Bad suspension affects your tires by causing cupping wear tire. When the tire rotates, it cannot remain grounded consistently due to bouncing. A cupped tire has bald spots occurring at the center treads. This happens due to uneven friction distribution when negotiating corners or driving up slopes.
Improper tire balancing also causes cupping due to uneven weight distribution. If this happens, you need to get a replacement then take your car for alignment and tire balancing. Avoid overloading your car because exceeding the maximum weight capacity strains your suspension.
7. Flat spot wear
This is similar to over inflation because it affects the center treads. It takes time to develop because it occurs due to a dangerous driving habit.
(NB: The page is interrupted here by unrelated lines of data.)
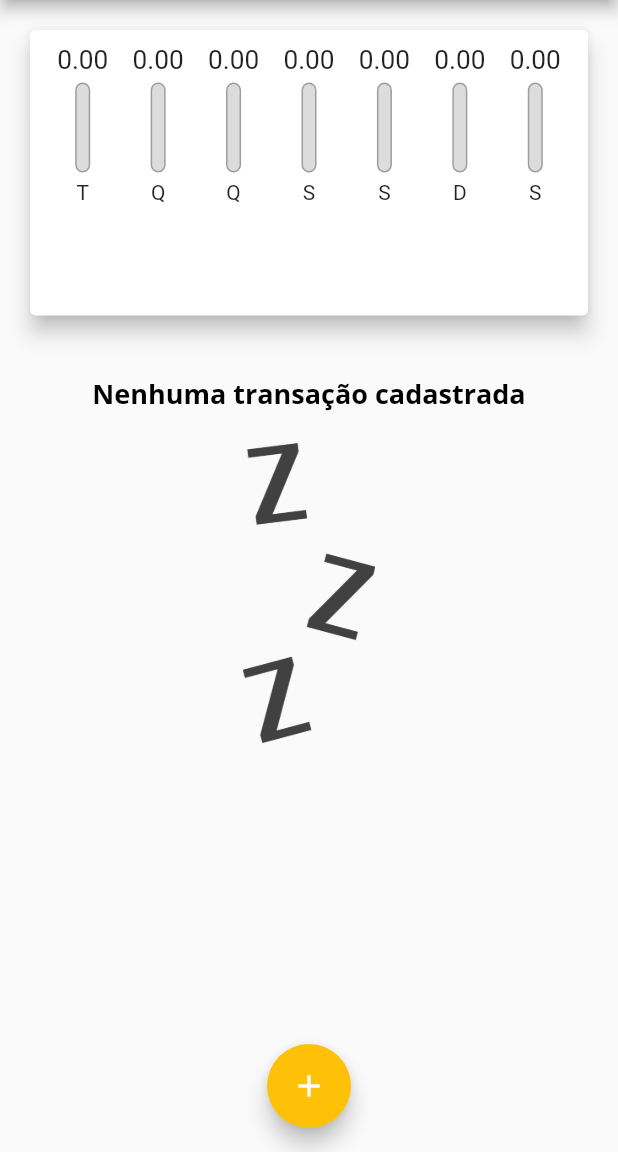
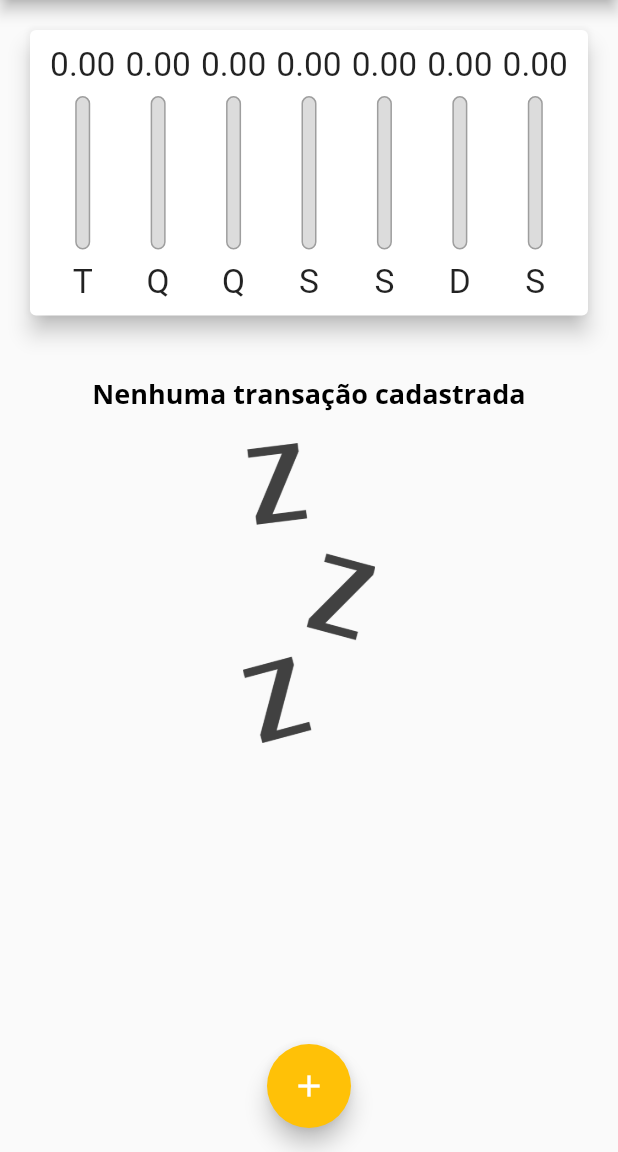
Before and after one commit to ThiagoPereira232/flutter-curso-cod3r, a Flutter app: the screen it shows after launch, on a phone screen of 412 x 824 dp, the part 84-1236 px from its top. Run offline on Flutter 3.47's test engine with Material 2 defaults, Android fonts, the phone set to English and light mode, and no system bars.

Commit message:
chard bar layout build

```diff
--- a/curso_flutter/expenses/lib/components/chart_bar.dart
+++ b/curso_flutter/expenses/lib/components/chart_bar.dart
@@ -1,4 +1,5 @@
 import 'package:flutter/material.dart';
+import 'package:flutter/rendering.dart';
 
 class ChartBar extends StatelessWidget {
   const ChartBar({
@@ -14,17 +15,19 @@ class ChartBar extends StatelessWidget {
 
   @override
   Widget build(BuildContext context) {
+    return LayoutBuilder(
+      builder: (ctx, constraints) {
         return Column(
           children: [
             SizedBox(
-          height: 20,
+              height: constraints.maxHeight * 0.15,
               child: FittedBox(
                 child: Text(value!.toStringAsFixed(2)),
               ),
             ),
-        const SizedBox(height: 5),
+            SizedBox(height: constraints.maxHeight * 0.05),
             SizedBox(
-          height: 60,
+              height: constraints.maxHeight * 0.6,
               width: 10,
               child: Stack(
                 alignment: Alignment.bottomCenter,
@@ -51,9 +54,14 @@ class ChartBar extends StatelessWidget {
                 ],
               ),
             ),
-        const SizedBox(height: 5),
-        Text(label!),
+            SizedBox(height: constraints.maxHeight * 0.05),
+            Container(
+              height: constraints.maxHeight * 0.15,
+              child: FittedBox(child: Text(label!)),
+            ),
           ],
+        );
+      },
     );
   }
 }
```
Lines whose indentation alone changed are shown as unchanged.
Do you frequently hit the brakes when driving at high speeds? Then your tires most likely have flat spot wears.
The center part of your tire has the greatest contact with the road. Halting your car at high speeds puts a lot of strain on your center treads and this causes a faster rate of tire wear. If you’re not a professional race driver, avoid doing doughnuts on the road because you’ll end up buying a new set of tires.
8. Sidewall wear
A sidewall wear can occur on more than one tire. Most first-time car owners deal with this problem due to driving inexperience. While it doesn’t pose any immediate threat to your life, a sidewall wear can contribute to cracking.
You’ll notice that the sidewall’s treads are flat and surrounded by several scratch marks. This happens when an inexperienced driver attempts to park between a car and a wall. Parking your car right next to a curb also causes sidewall wear.
2. How to inspect a car tire
1. The penny test
Take a penny and insert it upside down at the center treads. Why? because this part has the greatest contact with the road while driving. If the treads cover at least half of the late president’s face, then you have good tires. Make sure your tires are clean to avoid false observations.
If the coin lands on a grain of sand, the treads will cover a smaller portion of the coin and may mislead you to purchase new tires.
2. Use the tread wear bars
What is a tread wear bar? It’s a small vertical strip of rubber between tire treads. A motorist determines whether he or she needs new tires by rubbing their fingers on the bar and nearby treads. You need a well-lit area to do this inspection.
First, spot the tread bar and run your fingers above it. A good tire has treads that are taller than the bar. However, if your treads are on the same level as the tread wear bar, you need new tires immediately.
3. Use a tire tread gauge
A tire tread gauge is a big improvement to the penny test. It gives you a more accurate reading because you calculate tread depth in millimeters. Plus, some tire tread gauges contain a chart showing you various types of tire treads.
How does it look like? It’s the same size as an ATM card so that a driver can carry it at all times. You’ll notice different colored gauges with varying heights. A color code printed on it helps you determine the state of your tire treads.
4. Roll the tire
This method is simple yet it helps drivers detect any cupping or tread wear caused by bad wheel alignment. You don’t need any special skills or tools for this exercise. Just make sure your tire is clean and dry.
How does it work? Remove your tire from the car then look for a path that’s flat and has no pedestrians. Place your tire in an upright position then give it a slight push to get it moving. Pay attention to how the tire rotates and how it accumulates dirt. If the tire bounces when moving, that’s a sign of cupping.
3. Check your tires frequently
If you’ve just bought a new set of car tires, you should check the treads after every three months. Doing this helps you to know whether the new tires are still in good alignment with your vehicle. It also enables you to determine whether the new tires need another round of balancing.
Smart car owners practice responsible driving habits to avoid unnecessary tread wears. In addition to preserving your tires, you avoid ruining your suspension. After reading this article, you now know that a bad suspension causes cupping and feathered tire wears.
Finally, make sure you have good steering control before purchasing car tires. Feel free to bookmark this article because you’ll refer to it when dealing with another tire tread problem.